The former record Arctic Ocean sea ice melt was set five years ago, in 2007, and though a couple of other years since then looked like they might flirt with setting a new record, none of them really came close. In October 2007 The National Snow and Ice Data Center reported that the Arctic sea ice had shattered the pre-exisitng record from 2005. You can read that full report by clicking the link below.
This graph from the NSIDC October 2007 report shows the difference between the sea ice melt in 2005 and 2007.
The NSIDC analysts concluded that the 2007 record ice melt was the result of a series of weather and other factors including the following:
- Lower than average sea ice extent at the beginning of the ice melt season
- Thinner ice than average at the beginning of the ice melt season
- A persistent high pressure cell over the central Arctic Ocean through much of the melt season. That high pressure cell meant clearer skies, and increased amount of solar radiation that struck the ice and ocean surface, accelerating melting.
- Low pressure cells over northern Siberia that produced strong offshore winds that pushed sea ice offshore faster and earlier than normal, plus these winds were warm and promoted further sea ice melt

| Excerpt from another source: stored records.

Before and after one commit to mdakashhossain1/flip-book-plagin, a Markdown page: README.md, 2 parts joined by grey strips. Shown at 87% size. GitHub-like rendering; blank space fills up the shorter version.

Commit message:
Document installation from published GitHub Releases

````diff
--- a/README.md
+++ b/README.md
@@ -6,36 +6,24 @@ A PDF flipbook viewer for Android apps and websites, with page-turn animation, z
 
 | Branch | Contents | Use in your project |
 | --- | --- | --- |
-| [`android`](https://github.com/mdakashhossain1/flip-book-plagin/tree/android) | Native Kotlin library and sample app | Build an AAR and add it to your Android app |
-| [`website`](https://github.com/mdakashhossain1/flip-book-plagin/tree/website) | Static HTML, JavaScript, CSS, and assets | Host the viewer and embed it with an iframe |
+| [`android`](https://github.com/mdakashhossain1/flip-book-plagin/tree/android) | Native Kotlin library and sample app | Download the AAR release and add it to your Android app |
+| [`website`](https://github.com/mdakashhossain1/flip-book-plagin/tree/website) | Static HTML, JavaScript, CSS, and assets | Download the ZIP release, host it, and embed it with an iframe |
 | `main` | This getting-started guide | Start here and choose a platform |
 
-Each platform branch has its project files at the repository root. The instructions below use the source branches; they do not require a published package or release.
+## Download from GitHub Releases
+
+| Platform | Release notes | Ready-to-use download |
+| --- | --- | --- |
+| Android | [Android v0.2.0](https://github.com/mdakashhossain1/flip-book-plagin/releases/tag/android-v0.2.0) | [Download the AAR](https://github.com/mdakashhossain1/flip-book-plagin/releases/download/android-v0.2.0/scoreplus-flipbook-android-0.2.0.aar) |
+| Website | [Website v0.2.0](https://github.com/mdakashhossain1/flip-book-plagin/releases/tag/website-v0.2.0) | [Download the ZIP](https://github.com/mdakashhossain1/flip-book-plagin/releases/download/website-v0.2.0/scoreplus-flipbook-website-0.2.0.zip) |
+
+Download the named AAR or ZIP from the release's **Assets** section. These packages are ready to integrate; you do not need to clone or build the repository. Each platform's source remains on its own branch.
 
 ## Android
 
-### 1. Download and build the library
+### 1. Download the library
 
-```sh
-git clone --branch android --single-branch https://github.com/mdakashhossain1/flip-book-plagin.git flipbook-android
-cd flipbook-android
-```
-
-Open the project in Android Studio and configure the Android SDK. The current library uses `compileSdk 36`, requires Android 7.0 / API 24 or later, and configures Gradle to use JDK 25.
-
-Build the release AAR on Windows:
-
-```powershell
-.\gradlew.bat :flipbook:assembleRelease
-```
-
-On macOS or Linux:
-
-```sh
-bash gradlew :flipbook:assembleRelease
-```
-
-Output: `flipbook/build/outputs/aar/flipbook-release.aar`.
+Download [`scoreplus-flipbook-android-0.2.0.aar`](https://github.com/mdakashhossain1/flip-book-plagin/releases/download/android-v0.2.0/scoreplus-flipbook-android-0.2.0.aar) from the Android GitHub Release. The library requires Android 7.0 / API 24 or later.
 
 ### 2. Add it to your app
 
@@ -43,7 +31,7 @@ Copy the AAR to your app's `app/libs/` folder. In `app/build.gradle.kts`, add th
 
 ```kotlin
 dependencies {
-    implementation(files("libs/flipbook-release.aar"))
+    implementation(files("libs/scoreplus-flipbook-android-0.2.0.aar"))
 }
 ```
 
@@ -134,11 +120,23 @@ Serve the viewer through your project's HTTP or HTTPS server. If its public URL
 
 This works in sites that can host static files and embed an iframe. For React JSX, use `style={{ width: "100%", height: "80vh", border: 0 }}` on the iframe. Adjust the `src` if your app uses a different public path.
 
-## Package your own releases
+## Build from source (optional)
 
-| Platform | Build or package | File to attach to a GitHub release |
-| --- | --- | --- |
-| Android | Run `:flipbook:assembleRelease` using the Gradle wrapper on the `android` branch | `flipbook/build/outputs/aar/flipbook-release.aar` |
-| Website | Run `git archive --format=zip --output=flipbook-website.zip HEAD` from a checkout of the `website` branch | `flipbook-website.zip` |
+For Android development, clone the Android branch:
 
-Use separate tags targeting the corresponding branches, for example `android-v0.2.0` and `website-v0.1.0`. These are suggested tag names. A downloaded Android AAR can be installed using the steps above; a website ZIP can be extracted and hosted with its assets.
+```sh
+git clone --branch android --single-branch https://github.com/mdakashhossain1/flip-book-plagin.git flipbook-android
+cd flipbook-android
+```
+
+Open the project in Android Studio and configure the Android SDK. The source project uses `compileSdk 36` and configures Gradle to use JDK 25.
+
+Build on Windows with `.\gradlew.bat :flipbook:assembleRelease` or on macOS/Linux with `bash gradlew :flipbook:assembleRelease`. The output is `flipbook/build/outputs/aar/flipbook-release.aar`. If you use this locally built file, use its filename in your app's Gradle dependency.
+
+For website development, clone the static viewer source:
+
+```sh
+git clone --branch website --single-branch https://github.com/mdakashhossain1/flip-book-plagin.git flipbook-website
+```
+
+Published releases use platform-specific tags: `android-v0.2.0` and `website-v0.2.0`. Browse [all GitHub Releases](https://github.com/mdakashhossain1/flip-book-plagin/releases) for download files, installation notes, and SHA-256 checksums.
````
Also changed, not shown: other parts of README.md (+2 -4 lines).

Well, this year, 2012, the Arctic Ocean sea ice melt season still has anywhere from 2 weeks to a month to go, and there is already a new sea ice melt record that from all current indications has the potential to not only exceed, but smash the old record!

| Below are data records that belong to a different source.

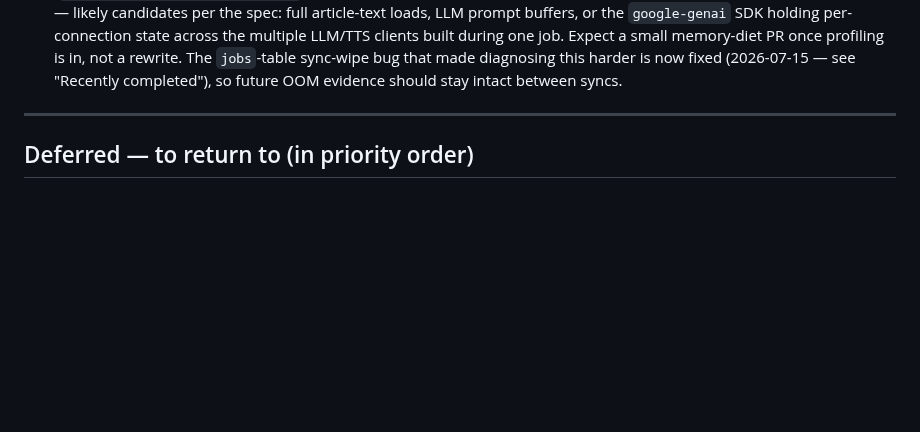
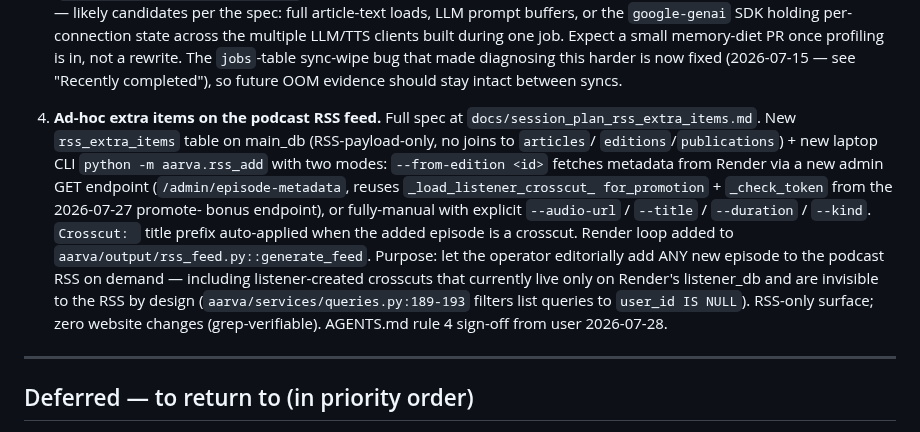
Before and after one commit to srik-create/aarva, a Markdown page: docs/roadmap.md, the part around the change. GitHub-like rendering; blank space fills up the shorter version.

```diff
--- a/docs/roadmap.md
+++ b/docs/roadmap.md
@@ -69,6 +69,26 @@ GitHub Pages.
    diagnosing this harder is now fixed (2026-07-15 — see "Recently
    completed"), so future OOM evidence should stay intact between
    syncs.
+
+4. **Ad-hoc extra items on the podcast RSS feed.** Full spec at
+   `docs/session_plan_rss_extra_items.md`. New `rss_extra_items`
+   table on main_db (RSS-payload-only, no joins to `articles`/
+   `editions`/`publications`) + new laptop CLI `python -m
+   aarva.rss_add` with two modes: `--from-edition <id>` fetches
+   metadata from Render via a new admin GET endpoint
+   (`/admin/episode-metadata`, reuses `_load_listener_crosscut_
+   for_promotion` + `_check_token` from the 2026-07-27 promote-
+   bonus endpoint), or fully-manual with explicit `--audio-url` /
+   `--title` / `--duration` / `--kind`. `Crosscut: ` title prefix
+   auto-applied when the added episode is a crosscut. Render loop
+   added to `aarva/output/rss_feed.py::generate_feed`. Purpose: let
+   the operator editorially add ANY new episode to the podcast RSS
+   on demand — including listener-created crosscuts that currently
+   live only on Render's listener_db and are invisible to the RSS
+   by design (`aarva/services/queries.py:189-193` filters list
+   queries to `user_id IS NULL`). RSS-only surface; zero website
+   changes (grep-verifiable). AGENTS.md rule 4 sign-off from user
+   2026-07-28.
 
 ---
 
```
Also changed, not shown: docs/session_plan_rss_extra_items.md (added, +574 -0 lines).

This is what the 2012 sea ice melt season looks like so far.
The dark gray line shows the 1979-2000 average, and the dashed green line shows pattern of sea ice melt in 2007, the year of the previous record sea ice melt. The blue line in this graph shows the sea ice melt pattern for 2012. If you look at the vertical axis on the left of the graph you can eyeball it and see that the sea ice extent for 29 Aug is probably between 500,000 and 1,000,000 km2 less in 2012 than it was in 2007. All right, so what were the conditions this year?
The map below shows the maximum sea ice cover of the Arctic Ocean in spring 2012 (18 March 2012). If you look, the sea ice extent is greater than average in the Bering Sea and off Kamchatka. It reached historical average extents off of the east coast of Greenland and exceeded them off the west coast of Greenland. At the same time Arctic sea ice cover was below average in the Barents Sea north of Scandinavia and Russia's Kola Peninsula, but not really many other places.

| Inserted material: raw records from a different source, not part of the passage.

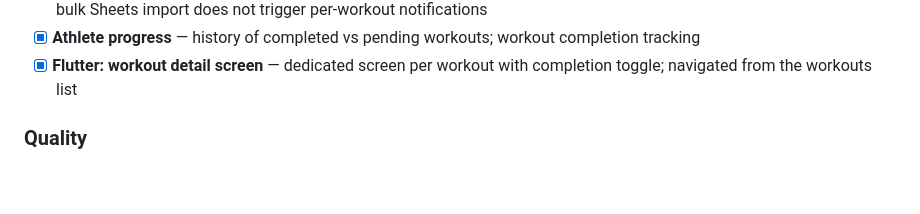
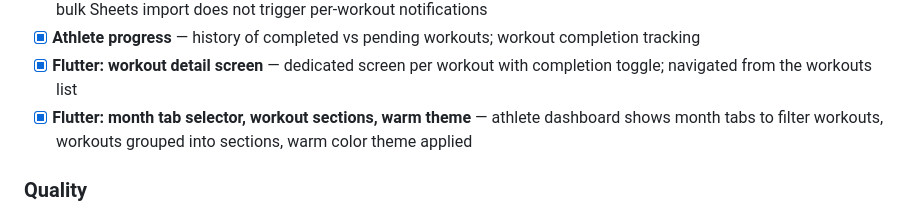
Before and after one commit to ajenux/crossfit-app, a Markdown page: PLAN.md, the part around one of its changes. Rendered like a GitHub page; blank space fills up the shorter version.

Commit message:
Update PLAN.md — month tabs, sections, warm theme
Co-Authored-By: Claude Sonnet 4.6 <noreply@anthropic.com>

```diff
--- a/PLAN.md
+++ b/PLAN.md
@@ -62,6 +62,7 @@ Updated whenever a phase is completed or started.
 - [x] **In-app notifications** — bell icon with unread badge on athlete dashboard; `Notification` entity + `GET /api/notifications` + `PUT /api/notifications/read`; `WorkoutService.create()` fires notification on assignment; bulk Sheets import does not trigger per-workout notifications
 - [x] **Athlete progress** — history of completed vs pending workouts; workout completion tracking
 - [x] **Flutter: workout detail screen** — dedicated screen per workout with completion toggle; navigated from the workouts list
+- [x] **Flutter: month tab selector, workout sections, warm theme** — athlete dashboard shows month tabs to filter workouts, workouts grouped into sections, warm color theme applied
 
 ### Quality
 - [x] 16 automated tests (4 service unit tests + 12 controller integration tests)
```
Also changed, not shown: other parts of PLAN.md (+1 -1 lines).
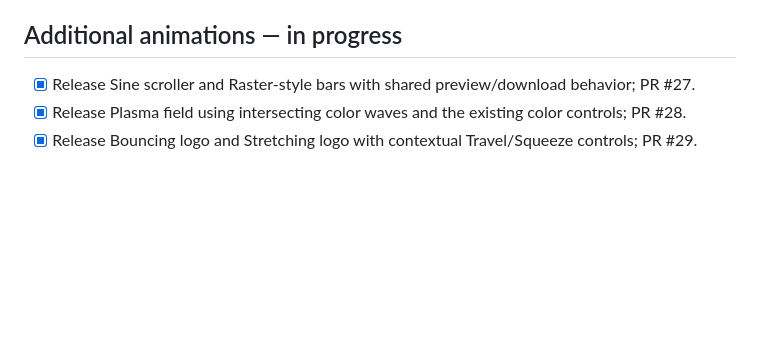
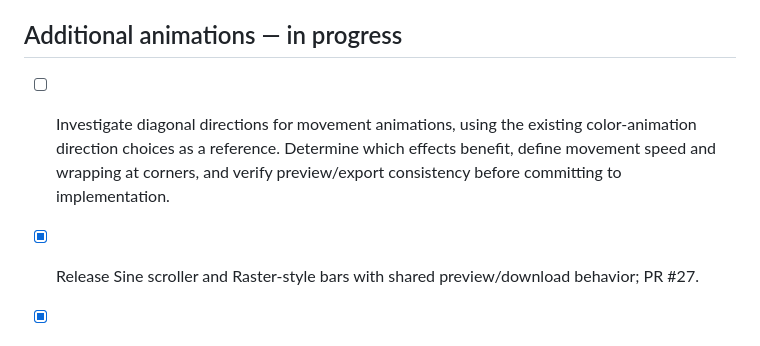
Before and after one commit to funkatron/petscii-graphics-lab, a Markdown page: docs/roadmap.md, the part around the change. GitHub-like rendering; blank space fills up the shorter version.

Commit message:
Track diagonal movement direction investigation

```diff
--- a/docs/roadmap.md
+++ b/docs/roadmap.md
@@ -44,6 +44,8 @@ A shader is a visual effect applied over the rendered canvas. Explore quick ways
 - [x] Keep the graphics palette’s letters-and-numbers filter independent of typing.
 
 ## Additional animations — in progress
+
+- [ ] Investigate diagonal directions for movement animations, using the existing color-animation direction choices as a reference. Determine which effects benefit, define movement speed and wrapping at corners, and verify preview/export consistency before committing to implementation.
 
 - [x] Release Sine scroller and Raster-style bars with shared preview/download behavior; PR #27.
 - [x] Release Plasma field using intersecting color waves and the existing color controls; PR #28.
```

OK, so what conditions existed over the Arctic that led to the current sea ice melt record?
Well, for one thing, there was a strong, cyclonic Arctic low pressure cell that appeared near the end of the first week of August. Analysts at the NSIDC reported that this type of storm normally spreads sea ice out and slows the rate of sea ice melt, but if you look at the graph of 29 Aug 2009 for the first part of August 2012 the rate of sea ice melt actually increased instead of decreasing! This is completely counterintuitive when compared to the effects of similar conditions in the past.
This map shows the high and low pressure cells that produced that Arctic storm. The low pressure cell in the middle of the map should have been a place where cloud cover formed, blocked solar radiation, and produced winds that slowed the compacting of sea ice and sea ice melt...but that didn't happen.
So, to sum up, there was a lot of ice when the melt season began, conditions conducive to rapid sea ice melt were not particularly evident in this year's weather patterns, but a record-setting sea ice melt has already occurred and there are still at least two weeks and perhaps as many as four weeks to go in the ice melt season.
This is what the sea ice cover looked like as of 29 August 2012. Remember that the orange lines represent the average area of sea ice cover from 1979-2000. The map speaks for itself.
The only thing we can do now is sit back and see how long the sea ice melt will continue, and by how much the old sea ice melt record will be broken. Sigh...